And don’t leave leftovers out of your meal plan. Unless you’ve written a cookbook on cooking for one, you’ll have leftovers of everything. Tupperware is key.

  • 3) Laundry, cleaning, and chores

Ah yes, chores. Those things you have to do when even you can’t stand the way you live anymore. Am I going to mention something about having a schedule again? Absolutely. Mondays are my laundry days. I only have class in the morning, and I’m usually just down to coins at this point which is perfect for our coin-op laundry machines. While my clothes are in the wash, I straighten up my room, take out the trash, and organize everything that’s gotten tossed around throughout the week. I get to start the week feeling productive, and it gives me a good environment to get stuff done in for the rest of the week. In general, any day with morning class is a good day for chores, since you’re already awake an on a roll before noon.

  • 4) School

So literally everyone else I’ve met here is allowed by their home schools to take their classes pass/fail while abroad, and I’m not going to pretend I’m not extremely bitter. I got the shortest end of that stick because my letter grades here are reflected in my GPA back home. This means I have to stay on top of everything just like I would normally -- no turning in papers that are just good enough to pass, because I have to crank out an A in every class.
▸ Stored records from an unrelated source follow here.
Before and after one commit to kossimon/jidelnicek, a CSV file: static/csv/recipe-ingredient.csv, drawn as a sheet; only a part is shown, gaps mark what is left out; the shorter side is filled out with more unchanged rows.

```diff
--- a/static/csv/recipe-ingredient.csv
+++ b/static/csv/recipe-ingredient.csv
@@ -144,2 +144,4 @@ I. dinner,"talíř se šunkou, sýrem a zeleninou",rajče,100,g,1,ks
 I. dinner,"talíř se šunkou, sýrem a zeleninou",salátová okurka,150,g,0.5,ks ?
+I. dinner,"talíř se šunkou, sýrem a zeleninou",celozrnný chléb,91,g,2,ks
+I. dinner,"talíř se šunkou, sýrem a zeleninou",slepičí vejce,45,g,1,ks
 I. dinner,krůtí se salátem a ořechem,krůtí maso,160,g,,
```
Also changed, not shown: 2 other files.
To keep myself on track, I write out my reading schedules for each of my classes, keep a bullet journal of all the things I have to do each day, and have monthly calendars with important dates for essays, big assignments, and exams. This way I know exactly what I should be doing at any given moment. Even when I choose to ignore this and explore, I know what I need to catch up on the next day to stay on top of things.

  • 5) Dealing with illness

This is absolutely the least fun part of being a human while abroad, because you can’t put this on a schedule (like I apparently enjoy doing). I had the pleasure of having a cold on and off for the first eight weeks of the semester. Being sick in another country is so much harder than it is at home, and not just because it gets in the way of having fun. There’s also the challenge of figuring out what on earth the cold medicine is like in your country and where you can find it. In Scotland, the best thing I could get my hands on is Lemsip. This powder that you stir into hot water is basically just liquid Tylenol and tastes like hot, bitter lemonade. It does wonders for a sore throat, though. Other things worth noting about Scottish pharmaceuticals include the fact that no antacids or Tums here are as strong as in the states, and melatonin requires a prescription. Make things easier for yourself and bring tried and true remedies from home.


Scotland Semester